- The binomial coefficient lies at the heart of the binomial formula, which states that for any non-negative integer , . This interpretation of binomial coefficients is related to the binomial distribution of probability theory, implemented via BinomialDistribution. Another important application is in the combinatorial identity known as Pascal's rule, which relates the binomial coefficient with shifted arguments according to .
- Expressing factorials as gamma functions generalizes the binomial coefficient to complex and as . Using the symmetry formula for integer and and complex then allows the definition of the binomial coefficient to be extended to negative integer arguments, making it continuous at all integer arguments as well as continuous for all complex arguments except for negative integer and noninteger (in which case it is infinite). This definition for negative and integer , written explicitly as is in agreement with both the binomial theorem and most combinatorial identities (with a few special exceptions).
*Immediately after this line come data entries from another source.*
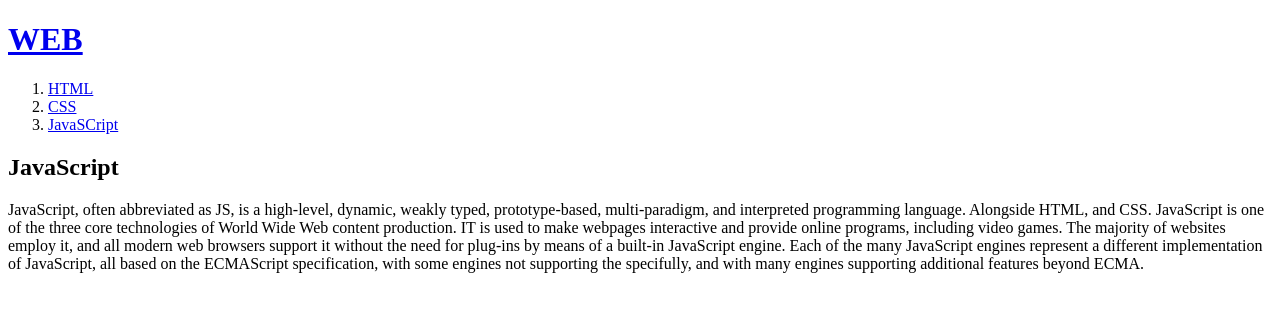
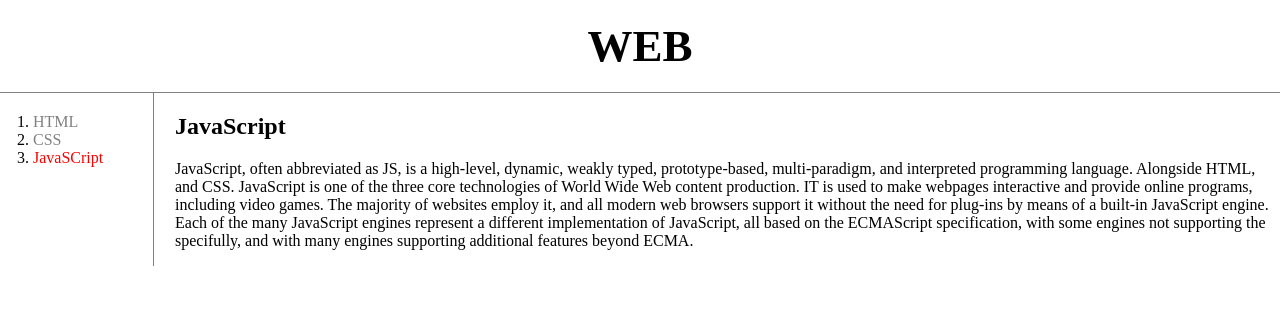
Before and after one commit to jgmin0102/web-practice, a plain HTML site: page 3.html in a window 1280 px wide. Drawn offline with Linux system fonts and the light colour scheme.

Commit message:
웹 기초 강의 학습
웹 기초 강의 학습 후 우선 따라 만들어본 웹페이지 입니다
이후 복습 겸 스스로 웹 페이지를 만들어 볼 예정

```diff
--- a/3.html
+++ b/3.html
@@ -3,17 +3,20 @@
 <head>
     <title>WEb - Javascript</title>
     <meta charset="utf-8">
+    <link rel="stylesheet" href="style.css">
 </head>
 
 <body>
     <h1><a href="index.html">WEB</h1></a>
+    <div id="grid">
     <ol>
-        <li><a href="1.html">HTML</li></a>
-        <li><a href="2.html">CSS</li></a>
-        <li><a href="3.html">JavaSCript</li></a>
+        <li><a href="1.html" class="saw">HTML</li></a>
+        <li><a href="2.html" class="saw">CSS</li></a>
+        <li><a href="3.html" class="saw" id = "active">JavaSCript</li></a>
     </ol>
+    <div id="article">
 <h2>JavaScript</h2>
-JavaScript, often abbreviated as JS, is a high-level,
+<p>JavaScript, often abbreviated as JS, is a high-level,
 dynamic, weakly typed, prototype-based, multi-paradigm,
 and interpreted programming language.
 Alongside HTML, and CSS. JavaScript is one of the three
@@ -26,8 +29,7 @@ Each of the many JavaScript engines represent a different
 implementation of JavaScript, all based on the
 ECMAScript specification, with some engines not supporting
 the specifully, and with many engines supporting additional features beyond
-ECMA.
-<p>
-</P>
+ECMA.</P></div>
+</div>
 </body>
 </html>
--- /dev/null
+++ b/style.css
@@ -0,0 +1,46 @@
+body{
+    margin:0;
+}
+a {
+    color:black; text-decoration: none;
+}
+.saw {
+    color:gray;
+}
+#active {
+    color:red;
+}
+h1 {
+    font-size:45px;
+    text-align: center;
+    border-bottom: 1px solid gray;
+    margin: 0;
+    padding: 20px;
+}
+ol{
+    border-right:1px solid gray;
+    width:100px;
+    margin: 0;
+    padding:20px;
+}
+#grid{
+    display: grid;
+    grid-template-columns: 150px 1fr;
+}
+#grid ol {
+    padding-left: 33px;
+}
+#article{
+    padding-left: 25px;
+}
+@media(max-width:800px){
+    #grid{
+        display: block;
+    }
+    ol {
+        border-right: none;
+    }
+    h1{
+        border-bottom: none;
+    }
+}
```
Also changed, not shown: 1.html (+5 -2 lines), 2.html (+20 -19 lines), index.html (+5 -1 lines).
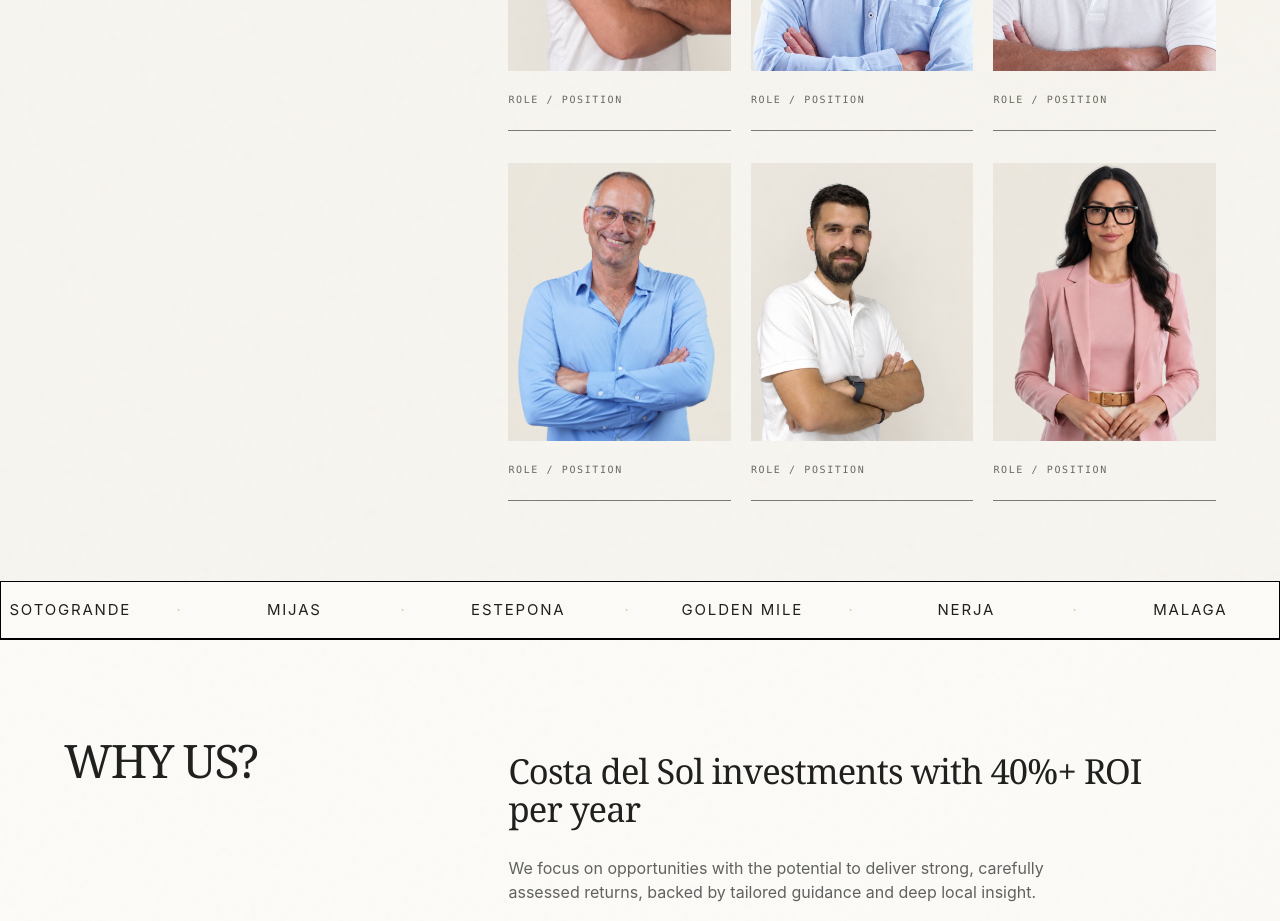
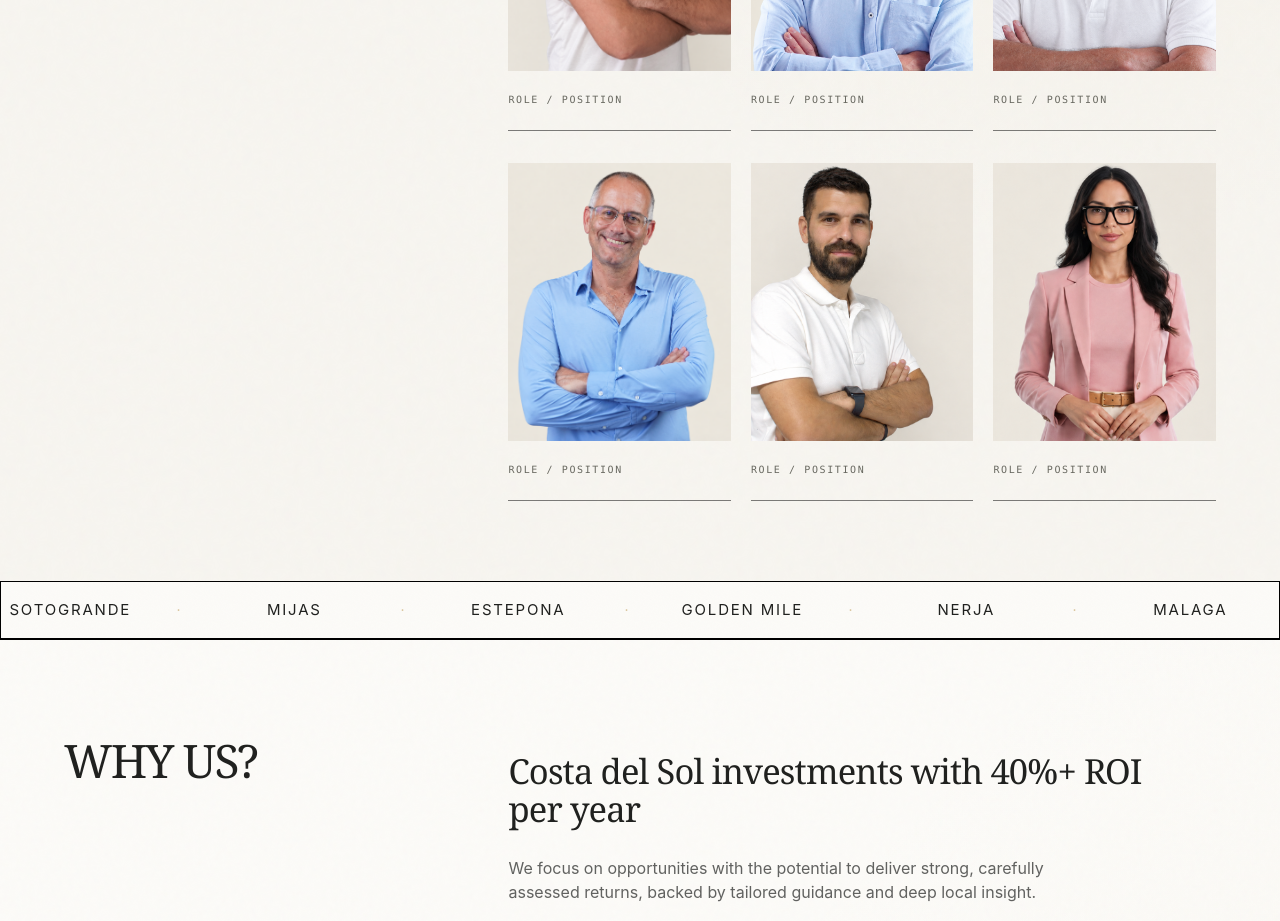
Before and after one commit to zdazix/brickinvest, a React (Vite) app in the folder app-1/: page / in a window 1280 px wide. Shown: the part 1380-2301 px from the top of the page. Built offline with nearby package versions, Linux system fonts and the light colour scheme; no server answers.

Commit message:
не вижу изменений в моем фото
Amazi-Operation-Id: task:fd9d9680-7f95-458b-80bf-85f6000298f6
Amazi-Operation-Payload: 658f2c6829a56c038e915fd818044c6a167688c62b24604a3cd9790f920e841d

```diff
--- a/app-1/src/pages/home/components/AboutTeam.tsx
+++ b/app-1/src/pages/home/components/AboutTeam.tsx
@@ -21,7 +21,7 @@ export const AboutTeam = () => {
                   index === 0
                     ? "object-[50%_50%]"
                     : index === 4
-                      ? "scale-[1.12] object-[50%_28%]"
+                      ? "scale-[1.28] object-[50%_10%]"
                       : index === 5
                         ? "scale-[1.12] object-[50%_28%]"
                         : ""
```
Also changed, not shown: 2 other files (tests, documents, lock files or other folders).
- Binomial coefficients are generalized by multinomial coefficients. Multinomial returns the multinomial coefficient (n;n1,…,nk) of given numbers n1,…,nk summing to , where . The binomial coefficient is the multinomial coefficient (n;k,n-k).
Examplesopen allclose all
Basic Examples (6)
Series expansion at Infinity:
Numerical Evaluation (5)
Specific Values (4)
Function Properties (5)
Series Expansions (4)
Generalizations & Extensions (2)
Infinite arguments give symbolic results:
Binomial threads element‐wise over lists:
Plot Binomial in the arguments' plane:
Plot the logarithm of the number of ways to pick elements out of :
Compute higher derivatives of a product of two functions:
PDF of the binomial probability distribution:
Bernstein polynomials are defined in terms of Binomial:
Properties & Relations (7)
Use FullSimplify to simplify expressions involving binomial coefficients:
Sums involving Binomial:
Find the generating function Binomial:
The generating function for Binomial:
The exponential generating function for Binomial:
Possible Issues (3)
Large arguments can give results too large to be computed explicitly:
Machine-number inputs can give high‐precision results:
As a bivariate function, Binomial is not continuous in both variables at negative integers:
Wolfram Research (1988), Binomial, Wolfram Language function, https://reference.wolfram.com/language/ref/Binomial.html.
Wolfram Language. 1988. "Binomial." Wolfram Language & System Documentation Center. Wolfram Research. https://reference.wolfram.com/language/ref/Binomial.html.
Wolfram Language. (1988). Binomial. Wolfram Language & System Documentation Center. Retrieved from https://reference.wolfram.com/language/ref/Binomial.html